[Code change snippets]
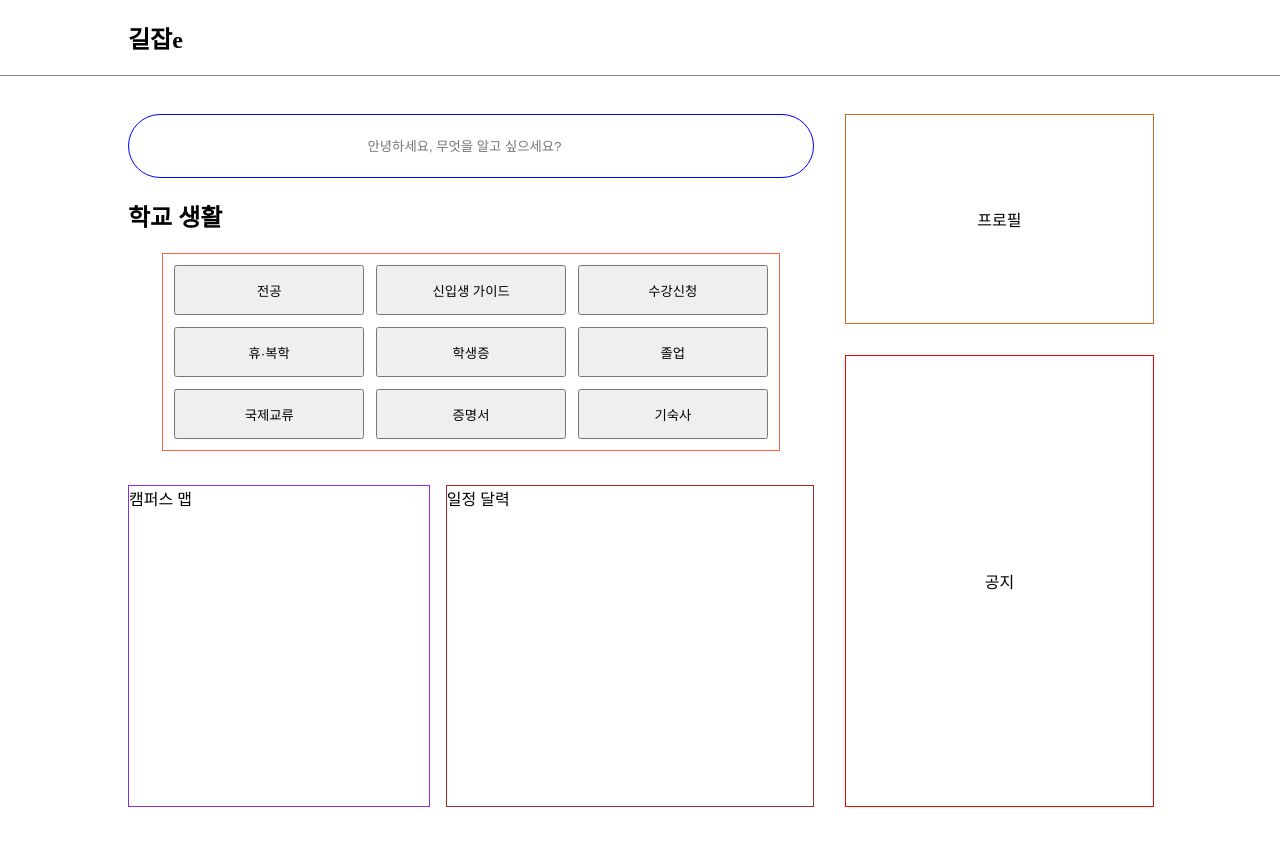
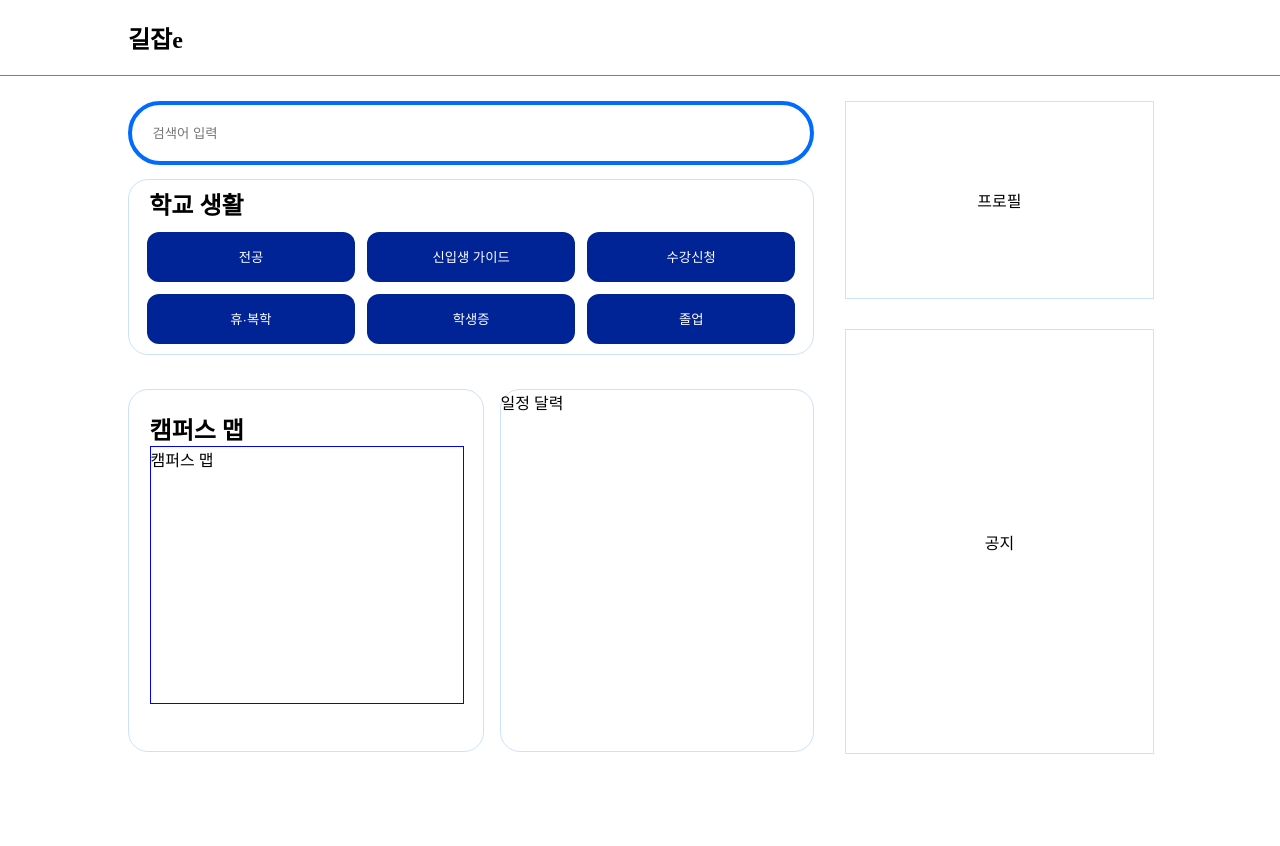
Before and after one commit to Hallym-Uni-Guide/hallym-guide-front, a React (Vite) app: page / in a window 1280 px wide. Shown: the top 846 px of the page. Built offline with nearby package versions, Linux system fonts and the light colour scheme.

Commit message:
feat: 메인 페이지 학교 생활 카테고리 버튼 추가

```diff
--- a/src/pages/HomePage.jsx
+++ b/src/pages/HomePage.jsx
@@ -7,7 +7,7 @@ const HomePage = () => {
         <Header/>
         <div className="home_body">
             <div className="home_body_left">
-                <input className="search_var " type="search" placeholder="안녕하세요, 무엇을 알고 싶으세요?"/>
+                <input className="search_var " type="search" placeholder="검색어 입력"/>
                 <div className="school_life">
                     <h2>학교 생활</h2>
                     <table className="school_life_menu">
@@ -22,17 +22,15 @@ const HomePage = () => {
                                 <td><button>학생증</button></td>
                                 <td><button>졸업</button></td>
                             </tr>
-                            <tr>
-                                <td><button>국제교류</button></td>
-                                <td><button>증명서</button></td>
-                                <td><button>기숙사</button></td>
-                            </tr>
                         </tbody>
                     </table>
 
                 </div>
                 <div className="body_left_bottom">
-                    <div className="campus_map_containor">캠퍼스 맵</div>
+                    <div className="campus_map_containor">
+                        <h2>캠퍼스 맵</h2>
+                        <div className="campus_map">캠퍼스 맵</div>
+                    </div>
                     <div className="chedule_calendar">일정 달력</div>
                 </div>
             </div>
--- a/src/styles/Header.css
+++ b/src/styles/Header.css
@@ -1,6 +1,6 @@
 .header_body {
     width: 80%;
     border-bottom: 1px solid gray;
-    margin-bottom: 3%;
+    margin-bottom: 2%;
     padding: 0 10%;
 }
--- a/src/styles/HomePage.css
+++ b/src/styles/HomePage.css
@@ -16,17 +16,32 @@
     border-radius: 50px;
     height: 8vh;
     padding: 3%;
-    text-align: center;
-    border: 1px solid blue;
+    border: 4px solid #006BFF;
+}
+
+.school_life {
+    display: flex;
+    flex-direction: column;
+    justify-content: center;
+    border: 1px solid #006BFF33;
+    border-radius: 20px;
+    margin-top: 2%;
+    padding: 1%;
+    height: 20vh;
+}
+
+.school_life h2 {
+    margin: 0%;
+    margin-left: 2%;
+    margin-top: 1%;
 }
 
 .school_life_menu {
-  width: 90%;
+  width: 100%;
   margin: 0 auto;
   table-layout: fixed;
   border-collapse: separate;
   border-spacing: 10px;
-  border: 1px solid tomato;
 }
 
 .school_life_menu td {
@@ -35,9 +50,13 @@
 
 .school_life_menu button {
   width: 100%;
-  height: 6vh;
+  height: 2vh;
   min-height: 50px;
   box-sizing: border-box;
+  background-color: #002496;
+  color: white;
+  border-radius: 12px;
+  border: none;
 }
 
 .body_left_bottom {
@@ -49,14 +68,28 @@
 }
 
 .campus_map_containor {
-    width: 45%;
-    border: 1px solid blueviolet;
+    width: 50%;
+    border: 1px solid #006BFF33;
+    border-radius: 20px;
     height: 40vh;
+    padding: 3%;
+}
+
+.campus_map_containor h2 {
+    margin: 0;
+}
+
+.campus_map {
+    width: 100%;
+    display: flex;
+    border: 1px solid blue;
+    height: 80%;
 }
 
 .chedule_calendar {
-    width: 55%;
-    border: 1px solid brown;
+    width: 50%;
+    border: 1px solid #006BFF33;
+    border-radius: 20px;
 }
 
 .home_body_right {
@@ -65,7 +98,7 @@
 
 .profile {
     width: 100%;
-    border: 1px solid chocolate;
+    border: 1px solid #006BFF33;
     display: flex;
     justify-content: center;
     align-items: center;
@@ -75,7 +108,7 @@
 
 .notice_section {
     width: 100%;
-    border: 1px solid red;
+    border: 1px solid #006BFF33;
     display: flex;
     justify-content: center;
     align-items: center;
```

## [What this task involves]
Take every line from the records that holds "table" and copy it down.

## [Output]
                     <table className="school_life_menu">
                     </table>
   table-layout: fixed;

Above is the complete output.